What to work on
Your answer should hold every line of the records below that contains the string "html".

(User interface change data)
☆ ☆ ☆ ☆

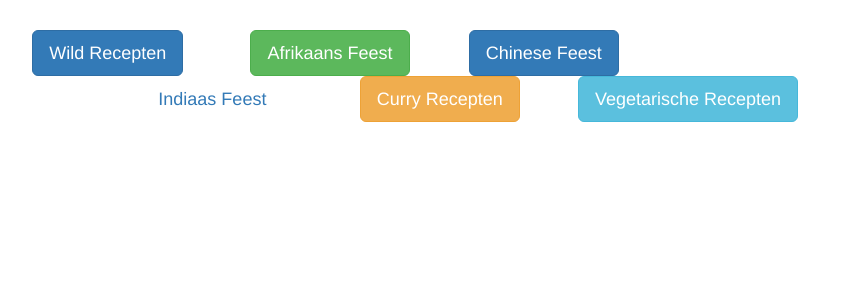
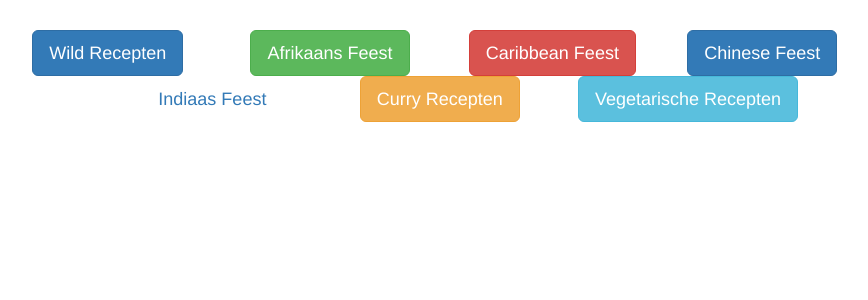
Before and after one commit to nashvm/tkd, a Python web app: template app/templates/zoek_pagina.html in a window 1280 px wide. Shown: the part 52-352 px from the top of the page, without its empty margins (77-945 px from the left). Run offline with Jinja, Linux system fonts and the light colour scheme; the template is opened without the code that fills it, so the values that code supplies are empty; some libraries are stand-ins or nearby versions.

Commit message:
caribbean search

```diff
--- a/app/templates/zoek_pagina.html
+++ b/app/templates/zoek_pagina.html
@@ -15,6 +15,8 @@
             <a href="search?q=wild" class="btn btn-primary btn-lg" role="button" aria-disabled="true">Wild Recepten</a>
         </div><div class="col-md-2">
             <a href="search?q=afrika" class="btn btn-success btn-lg" role="button" aria-disabled="true">Afrikaans Feest</a>
+        </div><div class="col-md-2">
+                <a href="search?q=caribbean" class="btn btn-danger btn-lg" role="button" aria-disabled="true">Caribbean Feest</a>
         </div><div class="col-md-2">
             <a href="search?q=china" class="btn btn-primary btn-lg" role="button" aria-disabled="true">Chinese Feest</a>
          </div>
```
Also changed, not shown: db/app.db.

☆ ☆ ☆ ☆

Written solution
Before and after one commit to nashvm/tkd, a Python web app: template app/templates/zoek_pagina.html in a window 1280 px wide. Shown: the part 52-352 px from the top of the page, without its empty margins (77-945 px from the left). Run offline with Jinja, Linux system fonts and the light colour scheme; the template is opened without the code that fills it, so the values that code supplies are empty; some libraries are stand-ins or nearby versions.
--- a/app/templates/zoek_pagina.html
+++ b/app/templates/zoek_pagina.html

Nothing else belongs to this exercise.